Georgia's opposition called for a national campaign of civil disobedience to topple the government and state President Mikhail Saakashvili.
Tbilisi Prosecutor Giorgi Ghviniashvili said allies of Igor Giorgadze, Georgia's former security minister and founder of the Justice Party, had been charged with treason and attempted coup. This was announced after the Ministry of Internal Affairs claimed it had enough evidence to charge some detainees and release others.
Irina Sarishvili, leader of the Imedi party, was detained and then released. She said her freedom meant the government had long-range goals, possibly aimed at detaining more individuals. Sarishvili said the government had invented the military coup story to avoid social protest.
Meanwhile, other political parties did not expect events to escalate further, or that they would influence forthcoming elections set for October 5, though the government’s actions were seen as a warning.
Georgia's former president, Eduard Shevardnadze, said it was unlikely the arrests were part of a crackdown ahead of local polls. In an interview with Russia Today correspondent Helena Bedwell, he doubted the alleged coup plotters ever posed a threat to Georgia's political stability.
But political analyst Mamuka Areshidze said developments could be seen as a scare for the opposition before the elections.

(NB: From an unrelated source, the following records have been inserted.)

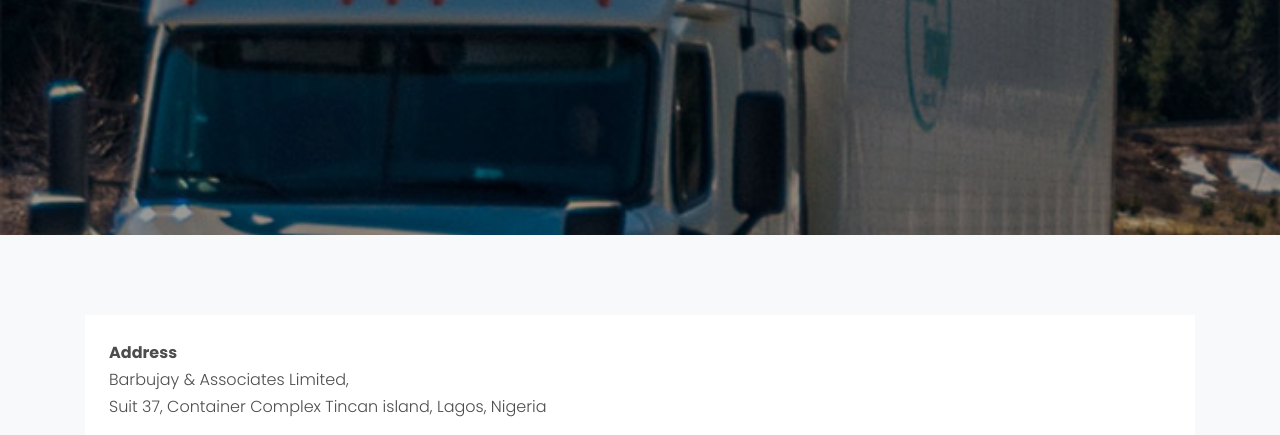
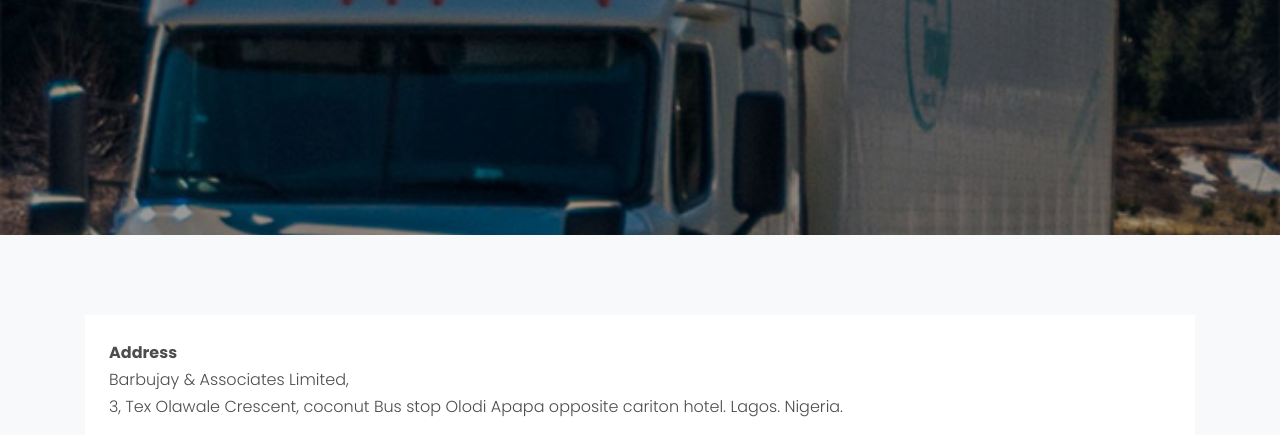
Before and after one commit to Grtnxhor/Barbujay, a plain HTML site: page contact.html in a window 1280 px wide. Shown: the part 365-800 px from the top of the page. Drawn offline with Linux system fonts and the light colour scheme; files whose address does not match are found by name; a web font is replaced by a local one.

Commit message:
fix this

```diff
--- a/contact.html
+++ b/contact.html
@@ -105,7 +105,7 @@
             <div class="p-4 mb-3 bg-white">
               <p class="mb-0 font-weight-bold">Address</p>
               <p class="mb-4">Barbujay & Associates Limited,<br/>
-Suit 37, Container Complex Tincan island, Lagos, Nigeria</p>
+                3, Tex Olawale Crescent, coconut Bus stop Olodi Apapa opposite cariton hotel. Lagos. Nigeria.</p>
 
               <p class="mb-0 font-weight-bold">Phone</p>
               <p class="mb-4"><a href="tel: +2347069615417">+234 (0)706 961 5417</a></p>
```
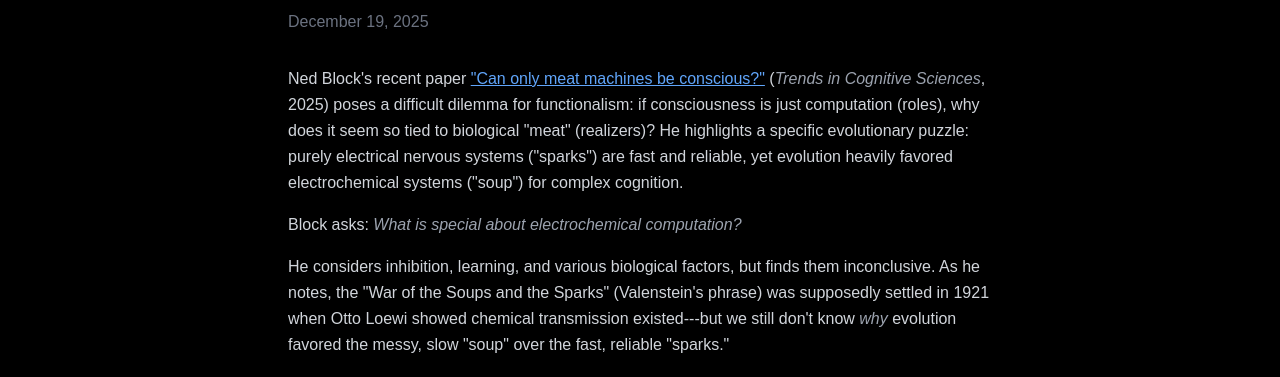
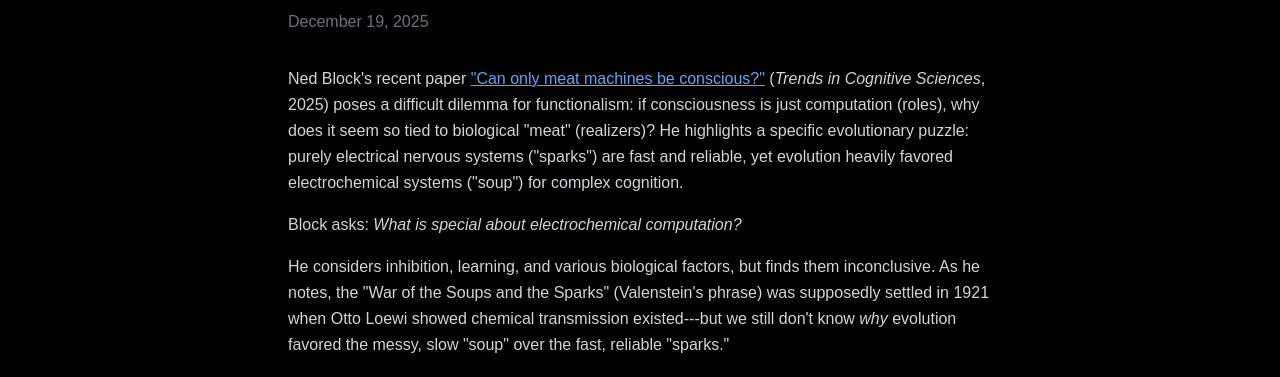
Before and after one commit to todd866/coherencedynamics-website, a Next.js app: page /blog/coherence-dynamics-circa-1890 in a window 1280 px wide. Shown: the part 331-708 px from the top of the page. Built offline with nearby package versions, Linux system fonts and the light colour scheme.

Commit message:
Fix blog italics inheriting body text color

```diff
--- a/src/app/globals.css
+++ b/src/app/globals.css
@@ -78,7 +78,7 @@ body {
 }
 
 .blog-content em {
-  color: #9ca3af;
+  font-style: italic;
 }
 
 .blog-content blockquote {
```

It was another matter whether those arrested could be called real traitors, he added.
Public opinion over the arrests varied across Georgia as the government sought to convince citizens that a dangerous plot had been unearthed in time.